*What you need to do:* Under this line is a listing; return exactly the lines starting at the one with "to UD-CISC275-F21/ud-cis-scheduler-team-5, a" and running down to the one with "Update README.md", and leave out its pictures.
+-------+
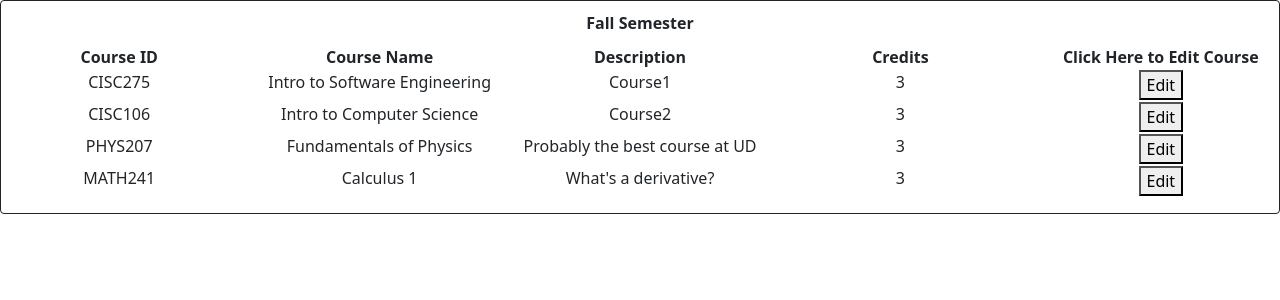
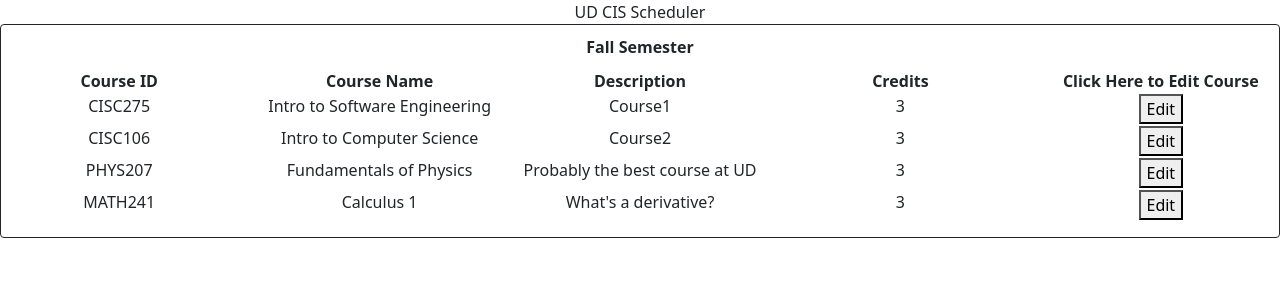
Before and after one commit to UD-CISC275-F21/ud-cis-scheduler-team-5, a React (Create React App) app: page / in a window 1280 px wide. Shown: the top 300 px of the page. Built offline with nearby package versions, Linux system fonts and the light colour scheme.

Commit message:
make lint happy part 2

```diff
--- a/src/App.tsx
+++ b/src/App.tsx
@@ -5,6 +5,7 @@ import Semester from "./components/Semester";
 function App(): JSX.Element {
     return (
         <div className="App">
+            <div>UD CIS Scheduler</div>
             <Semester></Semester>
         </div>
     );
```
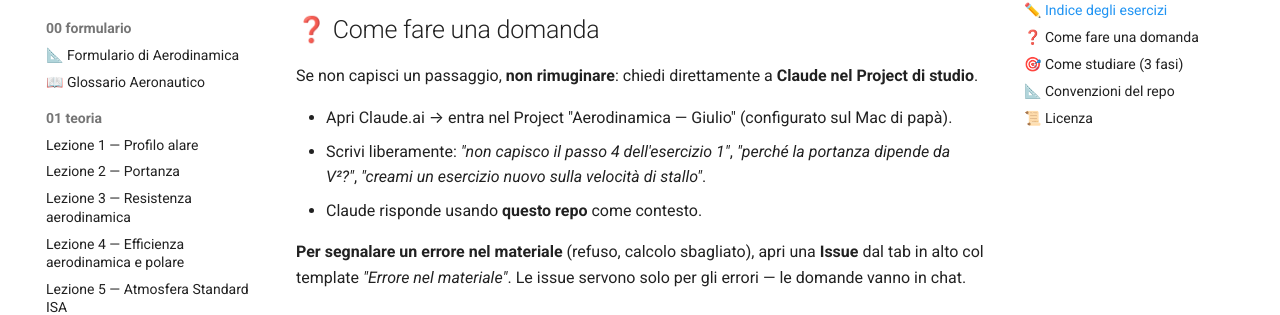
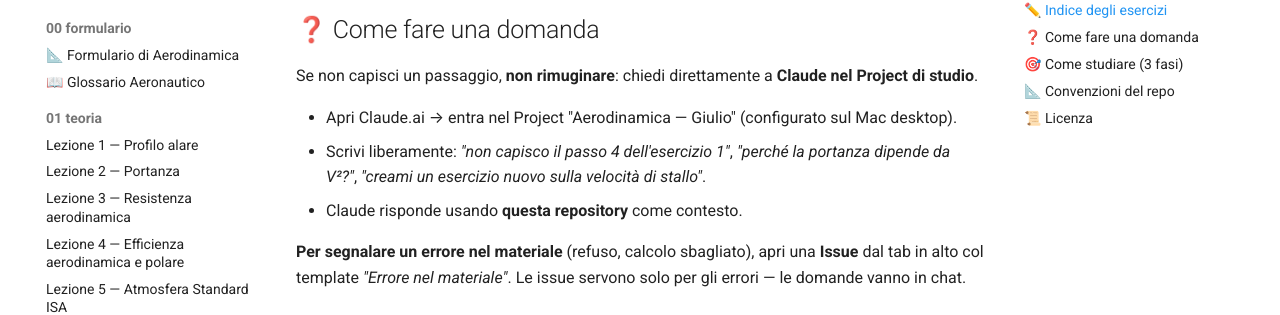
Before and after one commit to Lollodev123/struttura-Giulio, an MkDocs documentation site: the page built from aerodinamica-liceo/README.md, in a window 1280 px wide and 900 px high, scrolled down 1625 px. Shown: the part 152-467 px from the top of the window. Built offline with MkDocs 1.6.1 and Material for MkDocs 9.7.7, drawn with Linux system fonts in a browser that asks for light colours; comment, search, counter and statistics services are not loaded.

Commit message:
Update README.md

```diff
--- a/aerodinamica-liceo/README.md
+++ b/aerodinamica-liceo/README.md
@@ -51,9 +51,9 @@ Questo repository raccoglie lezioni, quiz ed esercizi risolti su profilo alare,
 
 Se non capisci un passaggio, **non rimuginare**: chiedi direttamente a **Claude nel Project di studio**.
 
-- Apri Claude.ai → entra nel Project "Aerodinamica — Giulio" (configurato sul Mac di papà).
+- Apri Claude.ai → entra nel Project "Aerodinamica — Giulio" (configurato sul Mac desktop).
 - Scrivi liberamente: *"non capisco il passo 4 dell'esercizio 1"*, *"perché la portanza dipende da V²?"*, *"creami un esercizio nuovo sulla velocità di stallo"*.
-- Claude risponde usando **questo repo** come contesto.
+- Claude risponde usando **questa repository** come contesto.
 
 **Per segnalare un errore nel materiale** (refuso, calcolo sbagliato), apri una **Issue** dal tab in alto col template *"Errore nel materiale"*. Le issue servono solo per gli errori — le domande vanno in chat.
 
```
+-------+
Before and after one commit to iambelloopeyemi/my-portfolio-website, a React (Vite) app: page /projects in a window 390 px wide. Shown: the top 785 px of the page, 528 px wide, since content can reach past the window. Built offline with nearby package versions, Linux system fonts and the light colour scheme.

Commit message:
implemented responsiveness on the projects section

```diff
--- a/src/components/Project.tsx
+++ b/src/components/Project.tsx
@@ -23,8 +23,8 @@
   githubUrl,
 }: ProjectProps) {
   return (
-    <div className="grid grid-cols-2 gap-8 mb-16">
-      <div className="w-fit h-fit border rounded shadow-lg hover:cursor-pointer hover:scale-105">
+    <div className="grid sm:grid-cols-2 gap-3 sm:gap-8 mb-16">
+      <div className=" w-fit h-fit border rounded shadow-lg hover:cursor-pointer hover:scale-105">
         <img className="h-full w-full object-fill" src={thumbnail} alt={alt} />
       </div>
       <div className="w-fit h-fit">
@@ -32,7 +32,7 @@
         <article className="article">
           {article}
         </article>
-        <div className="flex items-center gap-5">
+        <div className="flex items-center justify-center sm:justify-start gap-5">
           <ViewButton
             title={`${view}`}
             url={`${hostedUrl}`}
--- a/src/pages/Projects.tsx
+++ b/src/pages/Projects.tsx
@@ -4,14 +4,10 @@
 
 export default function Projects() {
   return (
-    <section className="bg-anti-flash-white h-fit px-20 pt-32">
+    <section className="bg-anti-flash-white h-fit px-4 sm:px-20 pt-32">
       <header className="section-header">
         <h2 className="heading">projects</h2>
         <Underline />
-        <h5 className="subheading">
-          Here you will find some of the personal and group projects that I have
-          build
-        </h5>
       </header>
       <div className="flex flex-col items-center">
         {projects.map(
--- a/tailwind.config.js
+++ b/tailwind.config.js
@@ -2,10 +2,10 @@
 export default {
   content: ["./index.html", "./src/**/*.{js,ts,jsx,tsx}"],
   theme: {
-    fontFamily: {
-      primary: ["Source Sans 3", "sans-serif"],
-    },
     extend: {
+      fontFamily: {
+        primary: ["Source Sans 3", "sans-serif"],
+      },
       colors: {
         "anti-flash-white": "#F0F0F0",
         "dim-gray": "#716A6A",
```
+-------+
*Answer below:*
Before and after one commit to UD-CISC275-F21/ud-cis-scheduler-team-5, a React (Create React App) app: page / in a window 1280 px wide. Shown: the top 300 px of the page. Built offline with nearby package versions, Linux system fonts and the light colour scheme.

Commit message:
make lint happy part 2

```diff
--- a/src/App.tsx
+++ b/src/App.tsx
@@ -5,6 +5,7 @@ import Semester from "./components/Semester";
 function App(): JSX.Element {
     return (
         <div className="App">
+            <div>UD CIS Scheduler</div>
             <Semester></Semester>
         </div>
     );
```
Before and after one commit to Lollodev123/struttura-Giulio, an MkDocs documentation site: the page built from aerodinamica-liceo/README.md, in a window 1280 px wide and 900 px high, scrolled down 1625 px. Shown: the part 152-467 px from the top of the window. Built offline with MkDocs 1.6.1 and Material for MkDocs 9.7.7, drawn with Linux system fonts in a browser that asks for light colours; comment, search, counter and statistics services are not loaded.

Commit message:
Update README.md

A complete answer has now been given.